One of her ideas involved donating items to military members overseas, but Lange didn't know if that would make an impact. But after discussing the possibility with her husband, a military veteran, she decided to move forward.

"I had said, 'It's not much, it's not really anything,' " Lange said. "He looked at me and explained to me, … 'You have no idea how much it means.' "

With her husband's vote of confidence, Lange founded Christmas for Heroes. The annual program gathers gifts, letters and monetary donations to buy supplies, all of which are shipped to military members abroad in time for the holiday season.

"I wanted to give Christmas to people who weren't able to have Christmas," Lange said.

The program is now in its fifth year and has grown over time. Lange shipped 28 large flat-rate boxes the first year, 50 the year after that and 75 last year. She has a goal of sending 150 boxes this year filled with toiletries, nonperishable food, holiday clothing and games to soldiers in places like Afghanistan, Iraq and Kuwait.

Lange is not a military veteran but has many friends and family who have served or are serving. She said troops are not supported enough domestically, so this is a small way of letting them know that Americans are thinking about them.

"They don't get told enough that we love them, that we support them, we care about them," Lange said. "They matter and … we care enough to give them something to fight for."

The deadline for donations to the program this year was in late November.

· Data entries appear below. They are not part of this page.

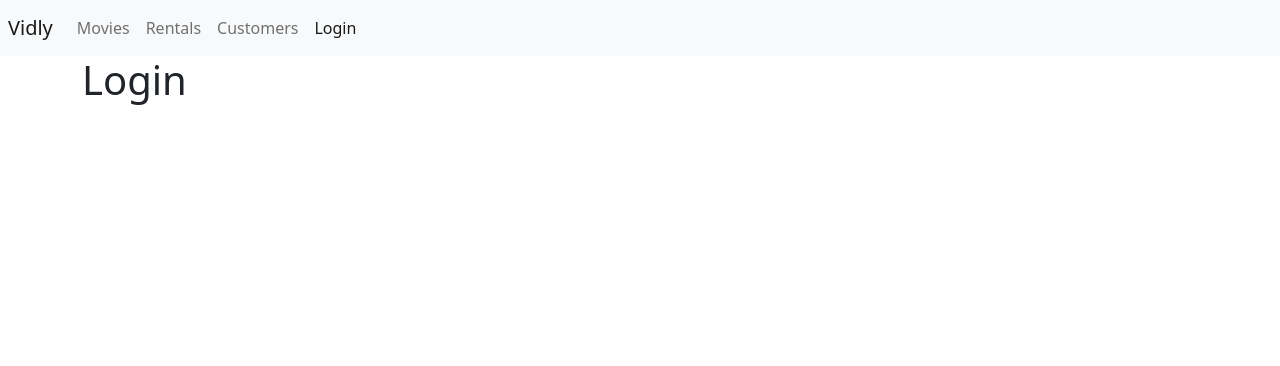
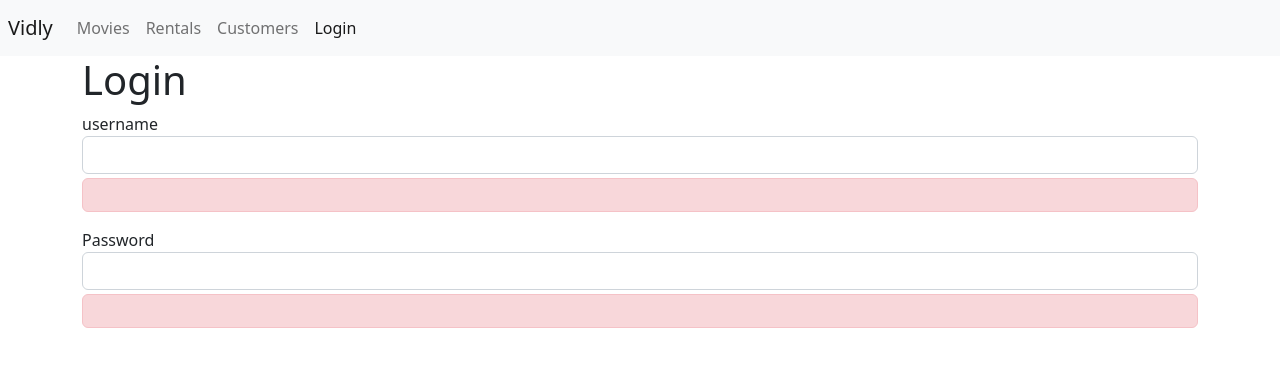
Before and after one commit to dnsamw/react-video-renting-app, a React (Create React App) app: page /login in a window 1280 px wide. Shown: the top 366 px of the page. Built offline with nearby package versions, Linux system fonts and the light colour scheme.

Commit message:
2 files modified - imput component (controlled)

```diff
--- a/src/components/Login.jsx
+++ b/src/components/Login.jsx
@@ -1,7 +1,41 @@
-import React from 'react';
+import React, { Component } from 'react';
+import Joi from 'joi-browser';
 
-function Login() {
-  return <h1>Login</h1>;
+import Input from './common/Input';
+
+class Login extends Component {
+  state = {
+    account: { username: '', password: '' },
+  };
+
+  handleChange = ({ currentTarget: input }) => {
+    const { name, value } = input;
+    const account = { ...this.state.account };
+    account[name] = value;
+    this.setState({ account });
+  };
+
+  render() {
+    return (
+      <>
+        <h1>Login</h1>
+        <form>
+          <Input
+            name="username"
+            label="username"
+            value={this.state.account.username}
+            onChange={this.handleChange}
+          />
+          <Input
+            name="password"
+            label="Password"
+            value={this.state.account.password}
+            onChange={this.handleChange}
+          />
+        </form>
+      </>
+    );
+  }
 }
 
 export default Login;
--- a/src/components/common/Input.jsx
+++ b/src/components/common/Input.jsx
@@ -0,0 +1,25 @@
+import React, { Component } from 'react';
+
+class Input extends Component {
+  render() {
+    const { name, label, value, onChange, type = 'text', error } = this.props;
+    return (
+      <>
+        <div className="for-group">
+          <label htmlFor={name}>{label}</label>
+          <input
+            name={name}
+            value={value}
+            onChange={onChange}
+            type={type}
+            id={name}
+            className="form-control"
+          />
+        </div>
+        <div className="alert alert-danger mt-1 p1">{error}</div>
+      </>
+    );
+  }
+}
+
+export default Input;
```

Sue Nelson, general manager and assistant vice president mortgage loan officer at Citizens State Bank, oversaw one of the sites where people could drop off gifts. When Lange inquired about the bank serving as a drop site earlier this year, Nelson accepted without hesitation.

Nelson has a personal connection to the program. Her son has been in the Marines since 2003 and is stationed in Okinawa, Japan.

Nelson said efforts like Christmas for Heroes can help provide a small sense of comfort for military members.

"Some soldiers don't have the family connection, so if this brings a smile on their face and we have the opportunity to show our support to them, why wouldn't you?" Nelson said.

Nelson said the bank plans to continue serving as a drop site in the future and called it great to be part of the program's growth.

Christmas for Heroes has expanded more than Lange expected, largely through word of mouth. In the future, she aims to make the program a nonprofit organization.

For now, everything is handled through donations by local individuals and businesses. Some gifts are shipped to a specific person serving overseas, while Lange sends other donations to military units that divide the items among soldiers. Lange doesn't know most of the people on the receiving end of the gifts, but a few troops have sent her cards of appreciation.

The program accepts donations year-round, but Lange said most of them occur in October and November. According to Lange, all of the monetary donations go toward shipping costs and shopping trips to buy more supplies.

Lange worries about meeting her goal of packages sent this year, but that is a good concern to have.

"It doesn't matter if we send 25 boxes this year or 150," Lange said. "If we're sending something, that makes me happy."